Garde-feu, garde-fou, garde-vue, garde-boue, garde-à-vous
gaar-duh fuh, gaar-duh foo, gaar-duh vew, gaar-duh boo, gaar-dah-VOO. Click below to hear this.*
Firescreen, guardrail, visor, mudguard, attention!
Today’s post is utterly useless. Unless you count tonguetwisters as useful, that is.
I give you five words that sound similar, but with slight distinctions in their pronunciation. See if you can hear them. To help you along, you get three different people saying all five words!
As you can see, these words have little to do with each other, apart from the fact that they are constructed in the same way. Un garde-feu is a firescreen–you know, that thing you put in front of the fireplace that the sparks jump over anyway and burn a hole in your rug.
Un garde-fou is the railing they put on bridges to keep crazy people (des fous) from jumping over, but they jump anyway.

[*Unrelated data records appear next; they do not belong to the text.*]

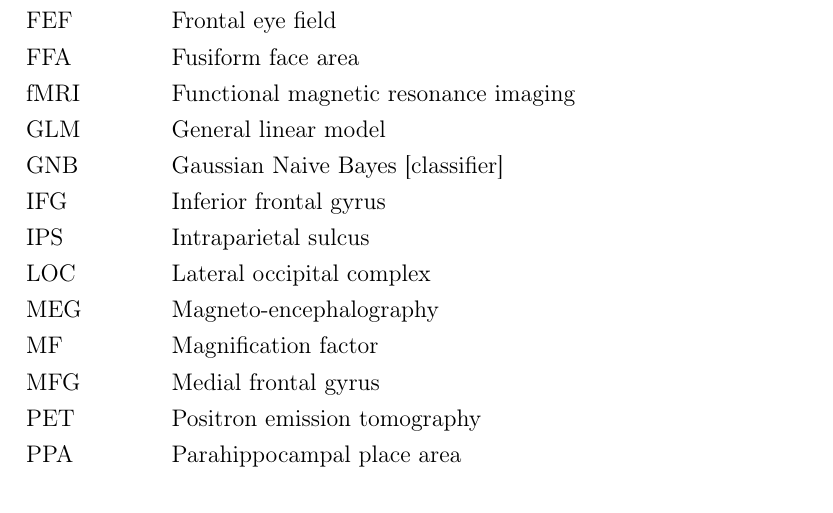
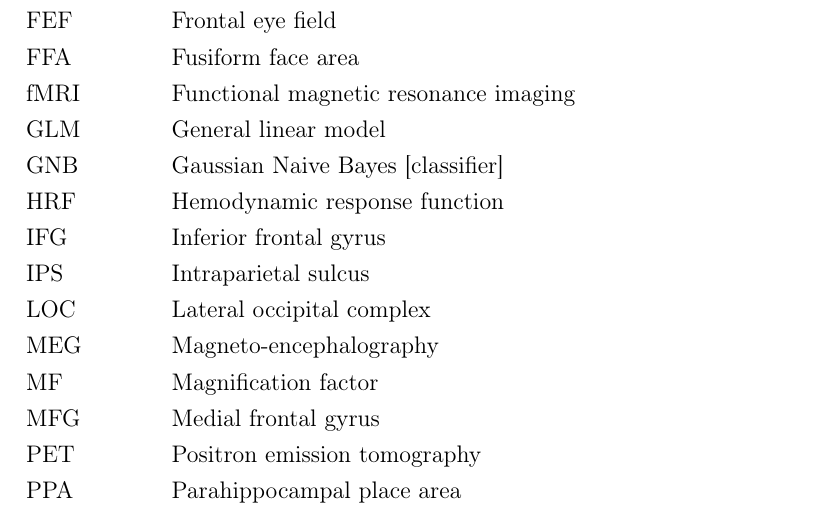
Before and after one commit to AdinaWagner/thesis, a LaTeX thesis (Masterarbeit.tex): part of page 9 of 79, cut so that both start at the same text. Compiled offline with pdfLaTeX; an older LaTeX class or package is replaced by its successor.

Commit message:
HRF in nomenclature

```diff
--- a/Masterarbeit.tex
+++ b/Masterarbeit.tex
@@ -384,6 +384,7 @@ $\phantom{mmmm..}$  (Adina Wagner)
 \nomenclature{rTMS}{Repetetive transcranial magnetic stimulation}
 \nomenclature{riMLF}{Rostral interstitial nucleus of the medial longitudinal fasiculus}
 \nomenclature{ROI}{Region of interest}
+\nomenclature{HRF}{Hemodynamic response function}
 
 
 
```
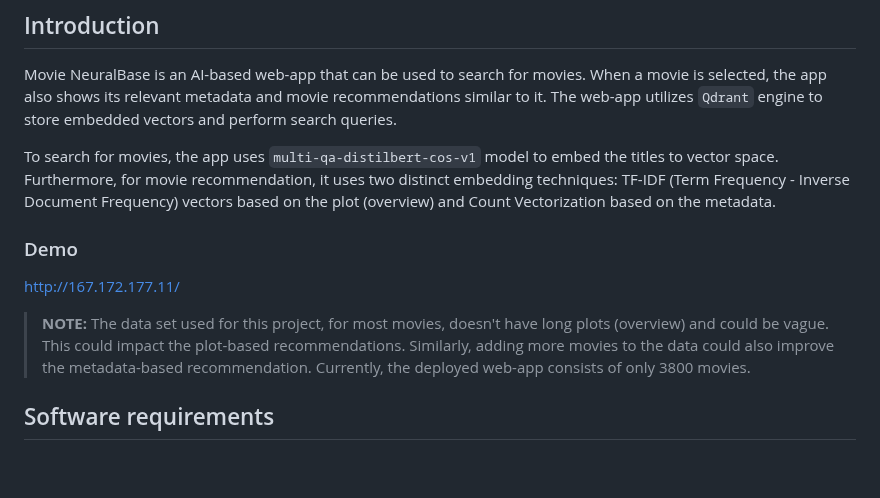
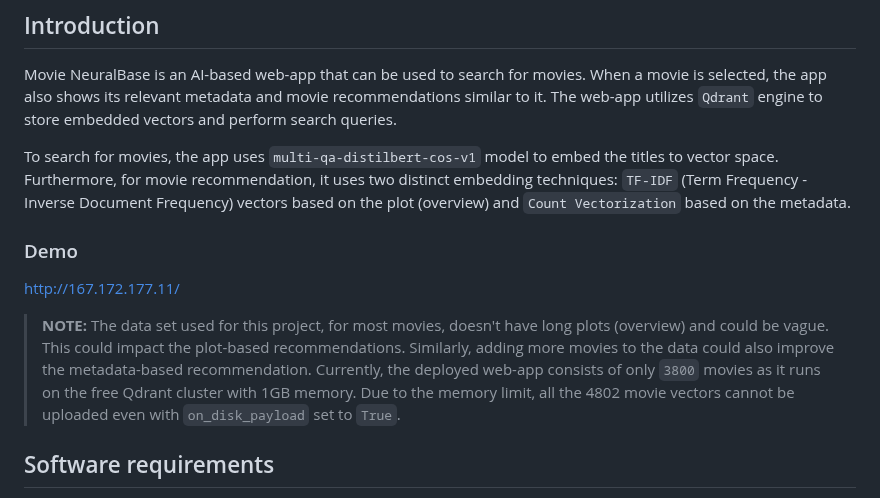
Before and after one commit to prashiddhath/Movie-NeuralBase, a Markdown page: README.md, the part around the change. Drawn GitHub-style; blank space fills up the shorter version.

```diff
--- a/README.md
+++ b/README.md
@@ -3,13 +3,13 @@
 ## Introduction
 Movie NeuralBase is an AI-based web-app that can be used to search for movies. When a movie is selected, the app also shows its relevant metadata and movie recommendations similar to it. The web-app utilizes `Qdrant` engine to store embedded vectors and perform search queries.
 
-To search for movies, the app uses `multi-qa-distilbert-cos-v1` model to embed the titles to vector space. Furthermore, for movie recommendation, it uses two distinct embedding techniques: TF-IDF (Term Frequency - Inverse Document Frequency) vectors based on the plot (overview) and Count Vectorization based on the metadata.
+To search for movies, the app uses `multi-qa-distilbert-cos-v1` model to embed the titles to vector space. Furthermore, for movie recommendation, it uses two distinct embedding techniques: `TF-IDF` (Term Frequency - Inverse Document Frequency) vectors based on the plot (overview) and `Count Vectorization` based on the metadata.
 
 ### Demo
 http://167.172.177.11/
 
 >**NOTE:**
->The data set used for this project, for most movies, doesn't have long plots (overview) and could be vague. This could impact the plot-based recommendations. Similarly, adding more movies to the data could also improve the metadata-based recommendation. Currently, the deployed web-app consists of only 3800 movies.
+>The data set used for this project, for most movies, doesn't have long plots (overview) and could be vague. This could impact the plot-based recommendations. Similarly, adding more movies to the data could also improve the metadata-based recommendation. Currently, the deployed web-app consists of only `3800` movies as it runs on the free Qdrant cluster with 1GB memory. Due to the memory limit, all the 4802 movie vectors cannot be uploaded even with `on_disk_payload` set to `True`.
 
 
 ## Software requirements
```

Un garde-vue is a sun visor. It protects your vision, la vue, but you squint anyway because it’s afternoon and the sun is low in the sky.

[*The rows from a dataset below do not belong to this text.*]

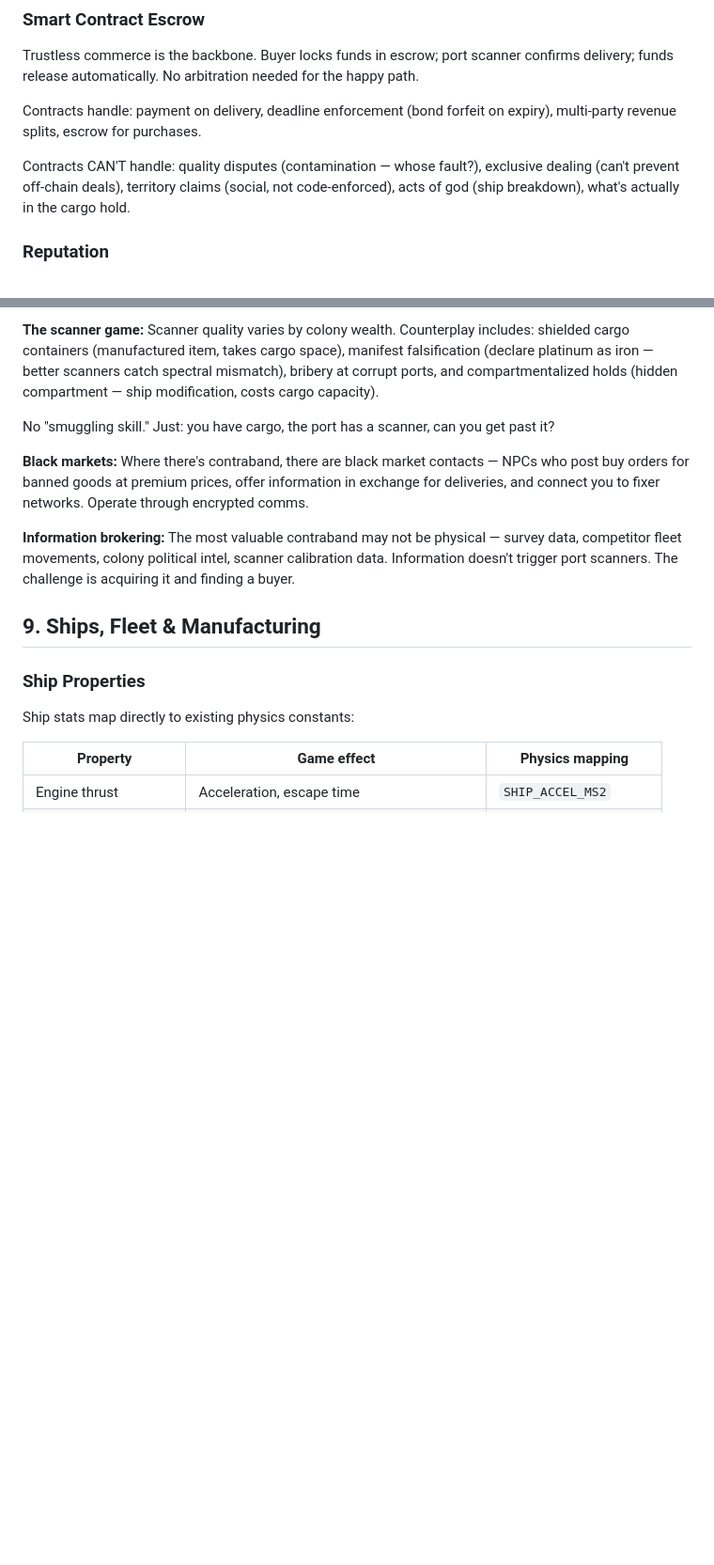
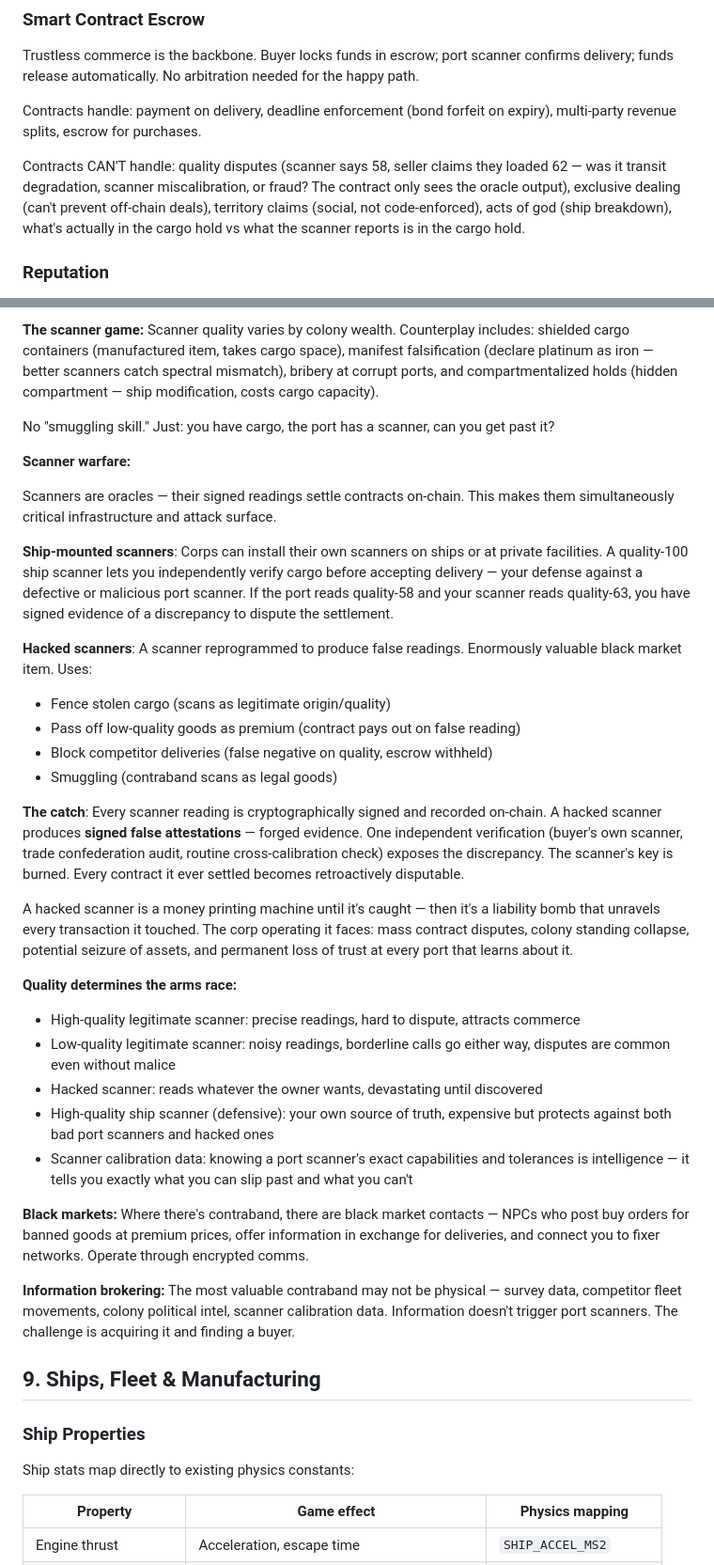
Before and after one commit to kzKallisti/WarpDrive, a Markdown page: GAME_DESIGN.md, 2 parts joined by grey strips. Shown at 94% size. Drawn GitHub-style; blank space fills up the shorter version.

Commit message:
Add scanner warfare: hacked scanners as black market items
Scanners are oracles whose signed readings settle contracts on-chain.
Ship-mounted scanners as defense against malicious port scanners.
Hacked scanners produce false attestations — enormously lucrative
until caught, then a liability bomb that unravels every transaction.
Quality arms race between port scanners, ship scanners, and hacked
scanners. Scanner calibration data as tradeable intelligence.
Connected to quality system and contract dispute mechanics.

Co-Authored-By: Claude Opus 4.6 (1M context) <noreply@anthropic.com>

```diff
--- a/GAME_DESIGN.md
+++ b/GAME_DESIGN.md
@@ -845,9 +845,11 @@ delivery; funds release automatically. No arbitration needed for the happy path.
 Contracts handle: payment on delivery, deadline enforcement (bond forfeit on expiry),
 multi-party revenue splits, escrow for purchases.
 
-Contracts CAN'T handle: quality disputes (contamination — whose fault?), exclusive
-dealing (can't prevent off-chain deals), territory claims (social, not code-enforced),
-acts of god (ship breakdown), what's actually in the cargo hold.
+Contracts CAN'T handle: quality disputes (scanner says 58, seller claims they loaded
+62 — was it transit degradation, scanner miscalibration, or fraud? The contract only
+sees the oracle output), exclusive dealing (can't prevent off-chain deals), territory
+claims (social, not code-enforced), acts of god (ship breakdown), what's actually in
+the cargo hold vs what the scanner reports is in the cargo hold.
 
 ### Reputation
 
@@ -893,6 +895,45 @@ ports, and compartmentalized holds (hidden compartment — ship modification, co
 capacity).
 
 No "smuggling skill." Just: you have cargo, the port has a scanner, can you get past it?
+
+**Scanner warfare:**
+
+Scanners are oracles — their signed readings settle contracts on-chain. This makes
+them simultaneously critical infrastructure and attack surface.
+
+**Ship-mounted scanners**: Corps can install their own scanners on ships or at private
+facilities. A quality-100 ship scanner lets you independently verify cargo before
+accepting delivery — your defense against a defective or malicious port scanner. If
+the port reads quality-58 and your scanner reads quality-63, you have signed evidence
+of a discrepancy to dispute the settlement.
+
+**Hacked scanners**: A scanner reprogrammed to produce false readings. Enormously
+valuable black market item. Uses:
+- Fence stolen cargo (scans as legitimate origin/quality)
+- Pass off low-quality goods as premium (contract pays out on false reading)
+- Block competitor deliveries (false negative on quality, escrow withheld)
+- Smuggling (contraband scans as legal goods)
+
+**The catch**: Every scanner reading is cryptographically signed and recorded on-chain.
+A hacked scanner produces **signed false attestations** — forged evidence. One
+independent verification (buyer's own scanner, trade confederation audit, routine
+cross-calibration check) exposes the discrepancy. The scanner's key is burned. Every
+contract it ever settled becomes retroactively disputable.
+
+A hacked scanner is a money printing machine until it's caught — then it's a liability
+bomb that unravels every transaction it touched. The corp operating it faces: mass
+contract disputes, colony standing collapse, potential seizure of assets, and permanent
+loss of trust at every port that learns about it.
+
+**Quality determines the arms race:**
+- High-quality legitimate scanner: precise readings, hard to dispute, attracts commerce
+- Low-quality legitimate scanner: noisy readings, borderline calls go either way,
+  disputes are common even without malice
+- Hacked scanner: reads whatever the owner wants, devastating until discovered
+- High-quality ship scanner (defensive): your own source of truth, expensive but
+  protects against both bad port scanners and hacked ones
+- Scanner calibration data: knowing a port scanner's exact capabilities and tolerances
+  is intelligence — it tells you exactly what you can slip past and what you can't
 
 **Black markets:** Where there's contraband, there are black market contacts — NPCs who
 post buy orders for banned goods at premium prices, offer information in exchange for
```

Un garde-boue is one of those flaps that are supposed to keep the mud off your car. Do they work? Not really. Try driving your car down a muddy country road. What did you think was going to happen?
And garde-à-vous is the command they use in the military to bring the troops to attention. In French, attention! just means watch it!, for example when someone is about to step off the curb into traffic, or say something unflattering about the boss as he approaches behind the speaker.
Garde-à-vous translates more or less as watch yourself!. In addition to being a command, you could be au garde-à-vous, like someone who is constantly on the alert.
*Some mobile phones, such as Blackberries, won’t display the audio player. If no player appears, here’s an alternative link to the audio files: